Blackberry is a huge success on GPRS/EDGE. SMS is a huge success using the network control channel.

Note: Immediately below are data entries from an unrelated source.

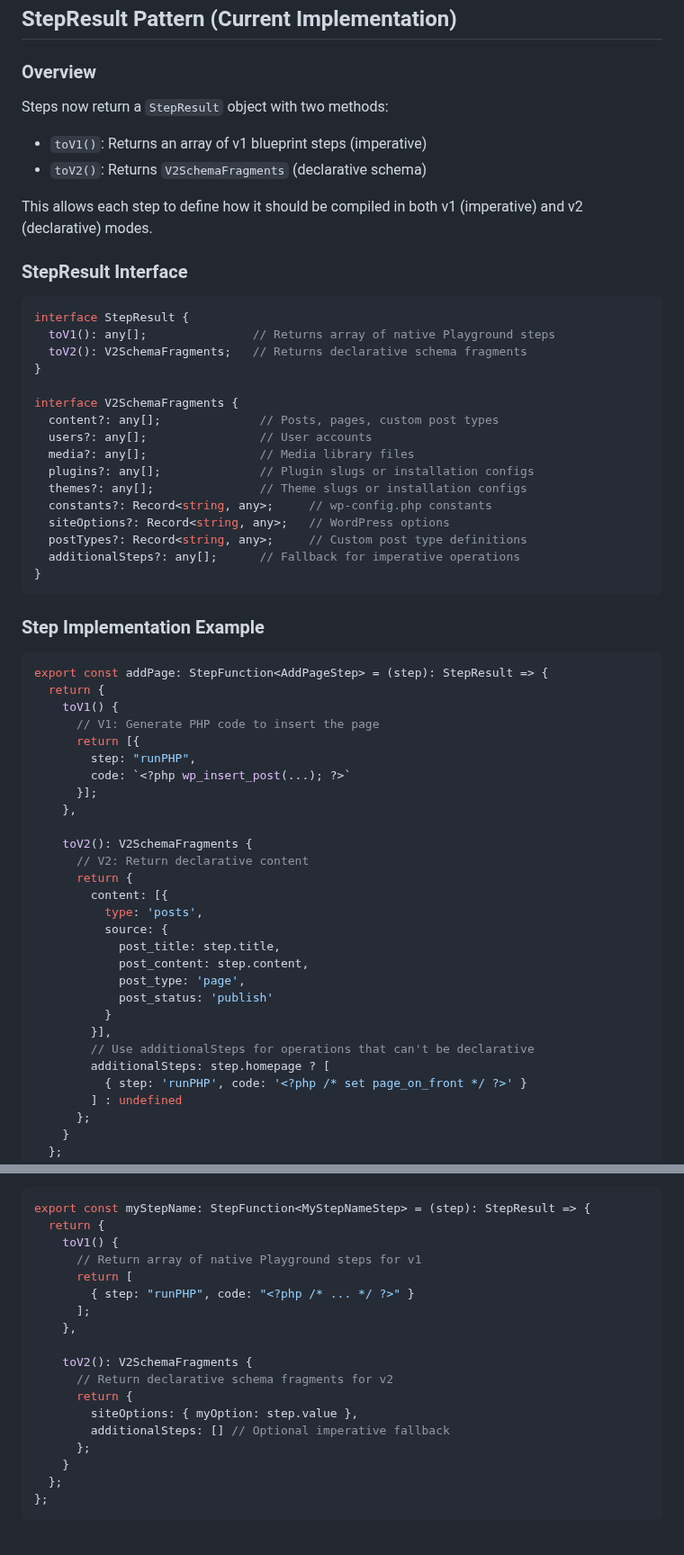
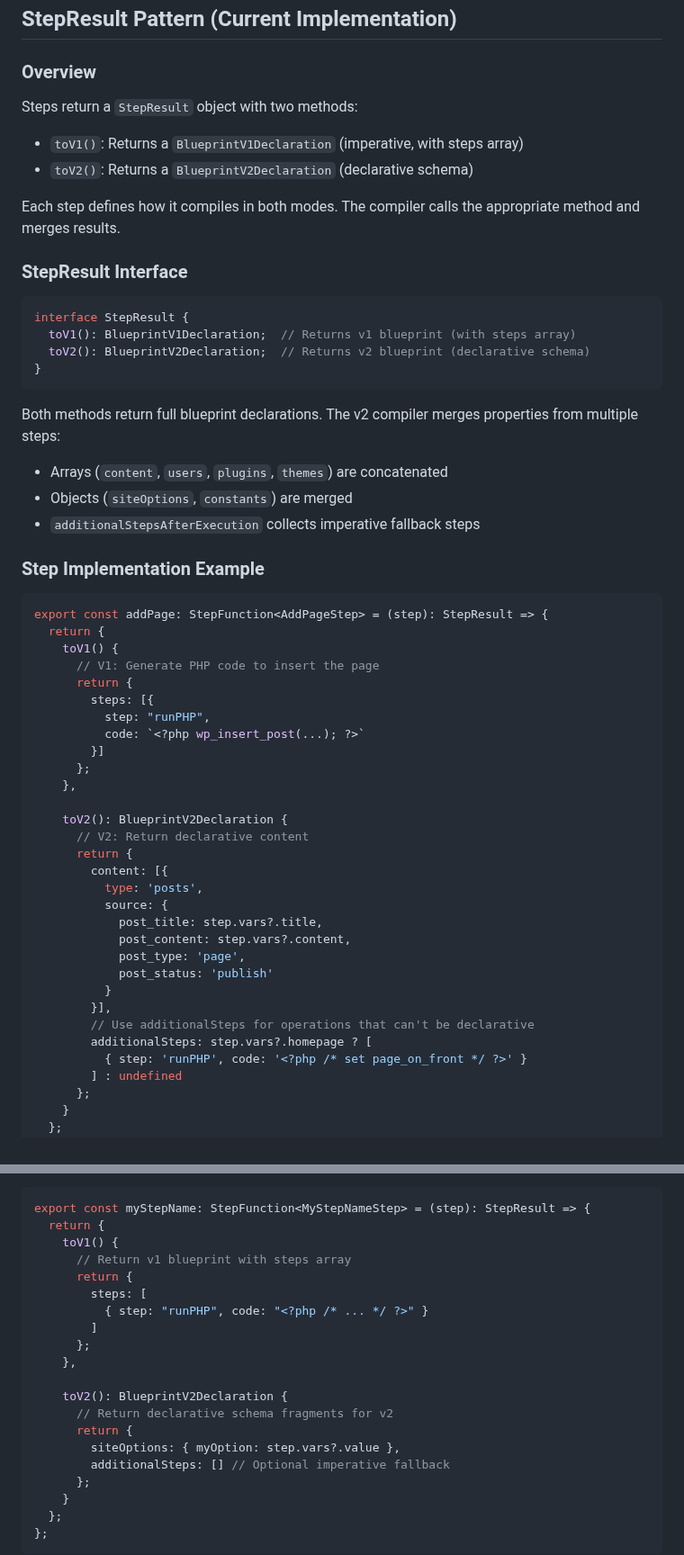
Before and after one commit to akirk/playground-step-library, a Markdown page: docs/architecture.md, 2 parts joined by grey strips. Shown at 90% size. Rendered like a GitHub page; blank space fills up the shorter version.

````diff
--- a/docs/architecture.md
+++ b/docs/architecture.md
@@ -168,32 +170,25 @@ Custom steps provide entirely new functionality:
 
 ### Overview
 
-Steps now return a `StepResult` object with two methods:
-- `toV1()`: Returns an array of v1 blueprint steps (imperative)
-- `toV2()`: Returns `V2SchemaFragments` (declarative schema)
+Steps return a `StepResult` object with two methods:
+- `toV1()`: Returns a `BlueprintV1Declaration` (imperative, with steps array)
+- `toV2()`: Returns a `BlueprintV2Declaration` (declarative schema)
 
-This allows each step to define how it should be compiled in both v1 (imperative) and v2 (declarative) modes.
+Each step defines how it compiles in both modes. The compiler calls the appropriate method and merges results.
 
 ### StepResult Interface
 
 ```typescript
 interface StepResult {
-  toV1(): any[];               // Returns array of native Playground steps
-  toV2(): V2SchemaFragments;   // Returns declarative schema fragments
-}
-
-interface V2SchemaFragments {
-  content?: any[];              // Posts, pages, custom post types
-  users?: any[];                // User accounts
-  media?: any[];                // Media library files
-  plugins?: any[];              // Plugin slugs or installation configs
-  themes?: any[];               // Theme slugs or installation configs
-  constants?: Record<string, any>;     // wp-config.php constants
-  siteOptions?: Record<string, any>;   // WordPress options
-  postTypes?: Record<string, any>;     // Custom post type definitions
-  additionalSteps?: any[];      // Fallback for imperative operations
+  toV1(): BlueprintV1Declaration;  // Returns v1 blueprint (with steps array)
+  toV2(): BlueprintV2Declaration;  // Returns v2 blueprint (declarative schema)
 }
 ```
+
+Both methods return full blueprint declarations. The v2 compiler merges properties from multiple steps:
+- Arrays (`content`, `users`, `plugins`, `themes`) are concatenated
+- Objects (`siteOptions`, `constants`) are merged
+- `additionalStepsAfterExecution` collects imperative fallback steps
 
 ### Step Implementation Example
 
@@ -202,26 +197,28 @@ export const addPage: StepFunction<AddPageStep> = (step): StepResult => {
   return {
     toV1() {
       // V1: Generate PHP code to insert the page
-      return [{
-        step: "runPHP",
-        code: `<?php wp_insert_post(...); ?>`
-      }];
+      return {
+        steps: [{
+          step: "runPHP",
+          code: `<?php wp_insert_post(...); ?>`
+        }]
+      };
     },
 
-    toV2(): V2SchemaFragments {
+    toV2(): BlueprintV2Declaration {
       // V2: Return declarative content
       return {
         content: [{
           type: 'posts',
           source: {
-            post_title: step.title,
-            post_content: step.content,
+            post_title: step.vars?.title,
+            post_content: step.vars?.content,
             post_type: 'page',
             post_status: 'publish'
           }
         }],
         // Use additionalSteps for operations that can't be declarative
-        additionalSteps: step.homepage ? [
+        additionalSteps: step.vars?.homepage ? [
           { step: 'runPHP', code: '<?php /* set page_on_front */ ?>' }
         ] : undefined
       };
@@ -376,16 +375,18 @@ node bin/new-step.js myStepName
 export const myStepName: StepFunction<MyStepNameStep> = (step): StepResult => {
   return {
     toV1() {
-      // Return array of native Playground steps for v1
-      return [
-        { step: "runPHP", code: "<?php /* ... */ ?>" }
-      ];
+      // Return v1 blueprint with steps array
+      return {
+        steps: [
+          { step: "runPHP", code: "<?php /* ... */ ?>" }
+        ]
+      };
     },
 
-    toV2(): V2SchemaFragments {
+    toV2(): BlueprintV2Declaration {
       // Return declarative schema fragments for v2
       return {
-        siteOptions: { myOption: step.value },
+        siteOptions: { myOption: step.vars?.value },
         additionalSteps: [] // Optional imperative fallback
       };
     }
````
Also changed, not shown: other parts of docs/architecture.md (+29 -25 lines), README.md (+4 -9 lines).
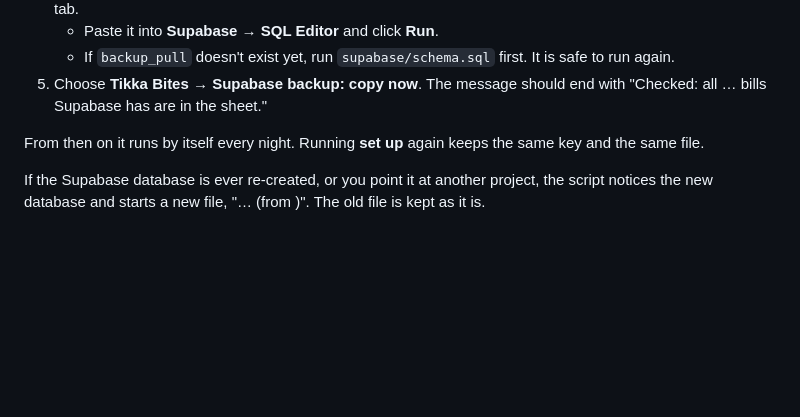
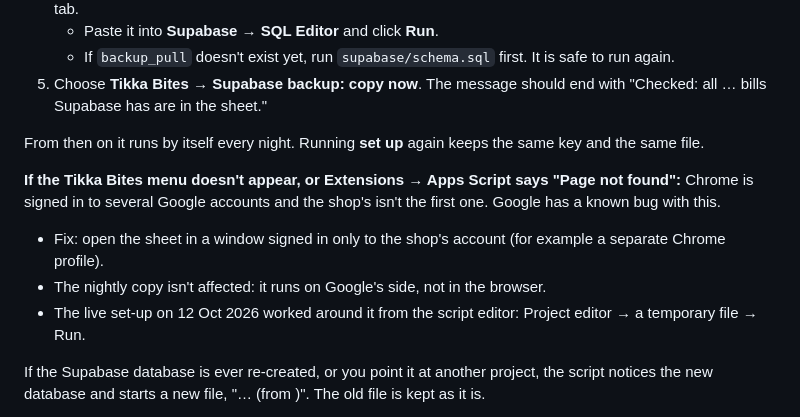
Before and after one commit to ShaikhArbaz1011/Tikka-Bites, a Markdown page: google-sheets/README.md, the part around the change. Rendered like a GitHub page; blank space fills up the shorter version.

Commit message:
Supabase backup guide: what to do when the menu doesn't show (several Google accounts) [skip netlify]
Co-Authored-By: Claude Opus 5.5 <noreply@anthropic.com>
Claude-Session: https://claude.ai/code/session_01EnwwUy11NGfkax6nzzjeT2

```diff
--- a/google-sheets/README.md
+++ b/google-sheets/README.md
@@ -125,6 +125,11 @@ The app keeps using Supabase as before; nothing changes on the phones. Every nig
 
 From then on it runs by itself every night. Running **set up** again keeps the same key and the same file.
 
+**If the Tikka Bites menu doesn't appear, or Extensions → Apps Script says "Page not found":** Chrome is signed in to several Google accounts and the shop's isn't the first one. Google has a known bug with this.
+- Fix: open the sheet in a window signed in only to the shop's account (for example a separate Chrome profile).
+- The nightly copy isn't affected: it runs on Google's side, not in the browser.
+- The live set-up on 12 Oct 2026 worked around it from the script editor: Project editor → a temporary file → Run.
+
 If the Supabase database is ever re-created, or you point it at another project, the script notices the new database and starts a new file, "… (from <date>)". The old file is kept as it is.
 
 Tested by `tests/unit/supabaseBackup.test.ts` (including a run against the real SQL in a local PostgreSQL) and `supabase/tests/i_backup.sql`.
```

Mobile WiMax will depend on applications to be a success, no matter how fast/efficient it is.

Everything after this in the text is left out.